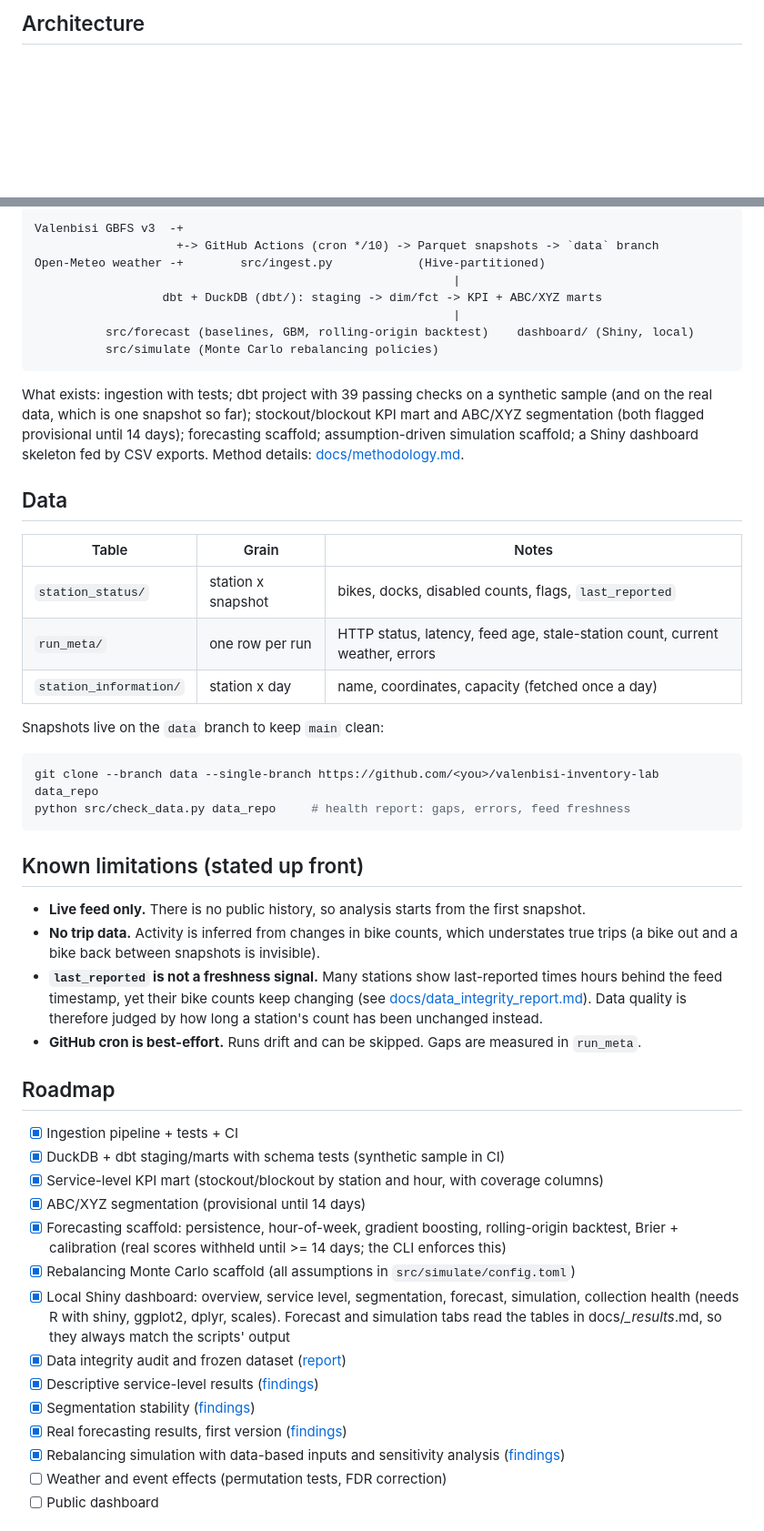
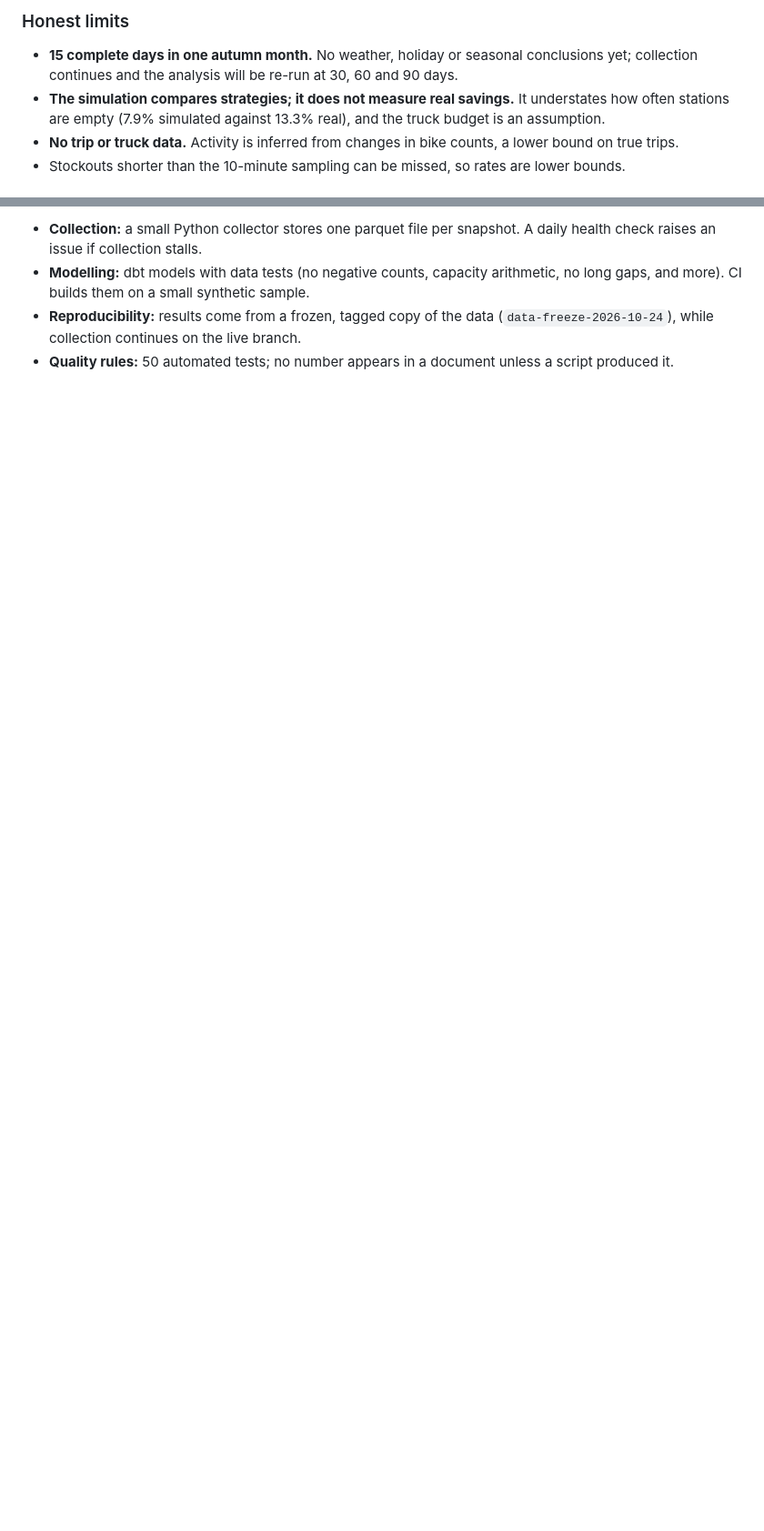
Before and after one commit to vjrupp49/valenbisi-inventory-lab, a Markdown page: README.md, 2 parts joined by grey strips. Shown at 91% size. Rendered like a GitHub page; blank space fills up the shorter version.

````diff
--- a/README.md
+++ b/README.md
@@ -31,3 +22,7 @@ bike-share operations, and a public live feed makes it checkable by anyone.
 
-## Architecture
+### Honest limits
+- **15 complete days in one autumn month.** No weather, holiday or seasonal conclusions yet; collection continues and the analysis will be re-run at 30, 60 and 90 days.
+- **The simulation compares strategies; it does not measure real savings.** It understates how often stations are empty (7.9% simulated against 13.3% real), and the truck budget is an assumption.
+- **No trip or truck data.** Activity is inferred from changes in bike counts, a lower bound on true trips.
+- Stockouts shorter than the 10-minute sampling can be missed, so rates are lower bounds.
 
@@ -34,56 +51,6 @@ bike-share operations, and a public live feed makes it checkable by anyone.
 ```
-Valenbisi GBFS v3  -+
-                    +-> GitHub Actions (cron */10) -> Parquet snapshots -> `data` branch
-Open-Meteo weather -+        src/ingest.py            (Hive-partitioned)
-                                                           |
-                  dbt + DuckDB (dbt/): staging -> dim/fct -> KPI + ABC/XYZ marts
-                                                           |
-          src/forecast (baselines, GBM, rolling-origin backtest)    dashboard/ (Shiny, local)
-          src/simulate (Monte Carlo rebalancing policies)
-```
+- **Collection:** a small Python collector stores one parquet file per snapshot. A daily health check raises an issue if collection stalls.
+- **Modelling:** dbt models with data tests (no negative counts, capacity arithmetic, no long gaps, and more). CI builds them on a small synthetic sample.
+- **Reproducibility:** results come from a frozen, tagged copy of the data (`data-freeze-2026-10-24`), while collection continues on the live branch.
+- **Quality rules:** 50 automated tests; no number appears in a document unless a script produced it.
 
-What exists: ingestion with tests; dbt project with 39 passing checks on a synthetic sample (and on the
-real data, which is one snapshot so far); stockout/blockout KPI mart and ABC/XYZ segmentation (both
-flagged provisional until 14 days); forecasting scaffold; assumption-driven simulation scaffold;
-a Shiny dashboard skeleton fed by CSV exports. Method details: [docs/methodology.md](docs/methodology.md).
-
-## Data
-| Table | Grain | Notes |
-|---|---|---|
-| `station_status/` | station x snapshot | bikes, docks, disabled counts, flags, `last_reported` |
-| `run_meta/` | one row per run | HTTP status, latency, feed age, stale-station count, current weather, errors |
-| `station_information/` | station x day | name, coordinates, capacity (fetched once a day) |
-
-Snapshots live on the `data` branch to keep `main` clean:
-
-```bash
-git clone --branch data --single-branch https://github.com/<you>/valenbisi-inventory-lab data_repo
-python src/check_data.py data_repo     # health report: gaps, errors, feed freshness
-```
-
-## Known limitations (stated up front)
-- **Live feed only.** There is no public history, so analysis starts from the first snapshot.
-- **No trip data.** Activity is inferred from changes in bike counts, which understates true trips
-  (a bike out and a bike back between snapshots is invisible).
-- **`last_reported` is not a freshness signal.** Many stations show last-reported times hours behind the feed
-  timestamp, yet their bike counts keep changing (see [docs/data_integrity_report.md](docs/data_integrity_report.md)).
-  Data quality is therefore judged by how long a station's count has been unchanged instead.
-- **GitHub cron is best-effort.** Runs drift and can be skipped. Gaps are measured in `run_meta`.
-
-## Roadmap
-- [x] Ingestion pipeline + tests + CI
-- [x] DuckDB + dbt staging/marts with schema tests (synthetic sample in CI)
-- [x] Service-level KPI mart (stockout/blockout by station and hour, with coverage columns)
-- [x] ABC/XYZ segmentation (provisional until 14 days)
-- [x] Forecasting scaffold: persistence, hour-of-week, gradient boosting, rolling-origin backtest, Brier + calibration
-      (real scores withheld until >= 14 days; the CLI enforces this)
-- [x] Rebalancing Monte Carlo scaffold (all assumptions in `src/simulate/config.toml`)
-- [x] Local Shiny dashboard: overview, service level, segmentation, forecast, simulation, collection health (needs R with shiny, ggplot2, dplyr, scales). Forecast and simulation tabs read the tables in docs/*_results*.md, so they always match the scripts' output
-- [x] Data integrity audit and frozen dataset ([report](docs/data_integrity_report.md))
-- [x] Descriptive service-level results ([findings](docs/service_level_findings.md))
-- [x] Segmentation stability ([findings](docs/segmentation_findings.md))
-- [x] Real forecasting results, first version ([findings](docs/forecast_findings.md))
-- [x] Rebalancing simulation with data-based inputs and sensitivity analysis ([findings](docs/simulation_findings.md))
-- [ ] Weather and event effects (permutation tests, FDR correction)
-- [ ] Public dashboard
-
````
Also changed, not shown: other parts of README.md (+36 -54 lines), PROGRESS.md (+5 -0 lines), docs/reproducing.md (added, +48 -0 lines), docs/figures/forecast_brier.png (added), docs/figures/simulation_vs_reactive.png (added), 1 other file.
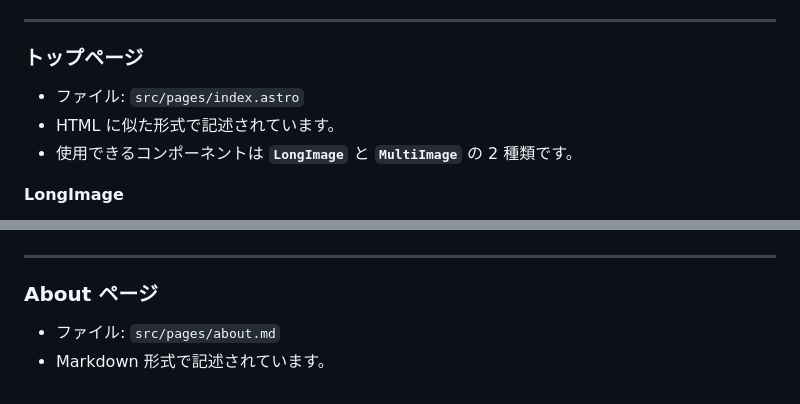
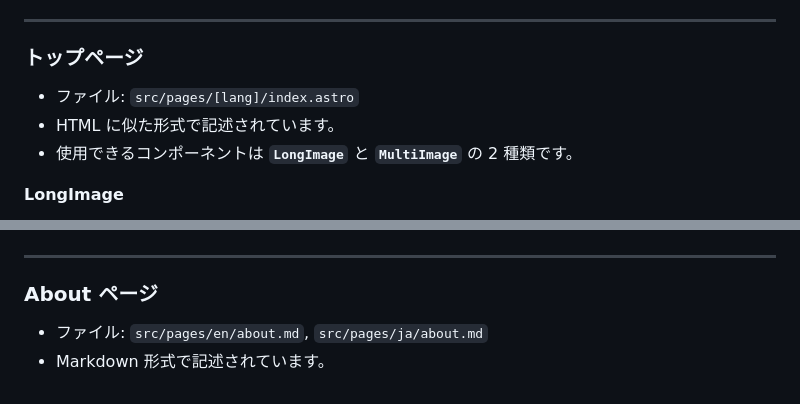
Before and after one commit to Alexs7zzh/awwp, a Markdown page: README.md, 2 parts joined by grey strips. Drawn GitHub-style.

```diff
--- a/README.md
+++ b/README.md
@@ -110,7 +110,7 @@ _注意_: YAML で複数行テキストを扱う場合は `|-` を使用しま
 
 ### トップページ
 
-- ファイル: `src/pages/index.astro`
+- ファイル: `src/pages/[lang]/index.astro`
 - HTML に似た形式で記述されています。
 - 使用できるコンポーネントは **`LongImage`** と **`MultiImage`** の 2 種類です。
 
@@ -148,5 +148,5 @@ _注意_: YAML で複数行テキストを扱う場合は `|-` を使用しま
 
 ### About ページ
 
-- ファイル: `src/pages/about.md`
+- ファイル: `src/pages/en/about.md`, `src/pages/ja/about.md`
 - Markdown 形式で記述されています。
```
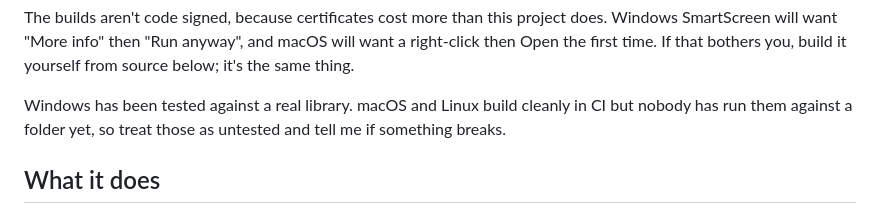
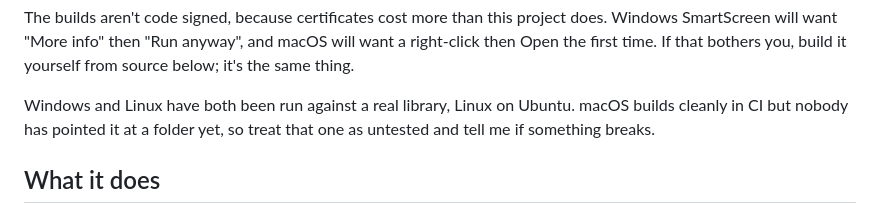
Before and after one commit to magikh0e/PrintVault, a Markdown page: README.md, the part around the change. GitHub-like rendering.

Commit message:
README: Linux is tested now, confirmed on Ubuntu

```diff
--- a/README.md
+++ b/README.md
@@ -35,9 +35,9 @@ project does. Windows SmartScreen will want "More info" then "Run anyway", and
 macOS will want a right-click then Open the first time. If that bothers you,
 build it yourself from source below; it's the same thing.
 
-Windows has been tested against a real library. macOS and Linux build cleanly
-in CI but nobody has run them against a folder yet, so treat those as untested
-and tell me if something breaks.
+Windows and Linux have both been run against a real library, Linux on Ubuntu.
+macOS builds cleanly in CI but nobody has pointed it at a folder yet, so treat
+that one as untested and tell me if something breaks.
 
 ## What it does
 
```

**Exercise aim**
Only lines with the word "tests" go in the answer. Take them all from the entries above.

**Final answer**
+- **Modelling:** dbt models with data tests (no negative counts, capacity arithmetic, no long gaps, and more). CI builds them on a small synthetic sample.
+- **Quality rules:** 50 automated tests; no number appears in a document unless a script produced it.
-What exists: ingestion with tests; dbt project with 39 passing checks on a synthetic sample (and on the
-- [x] Ingestion pipeline + tests + CI
-- [x] DuckDB + dbt staging/marts with schema tests (synthetic sample in CI)
-- [ ] Weather and event effects (permutation tests, FDR correction)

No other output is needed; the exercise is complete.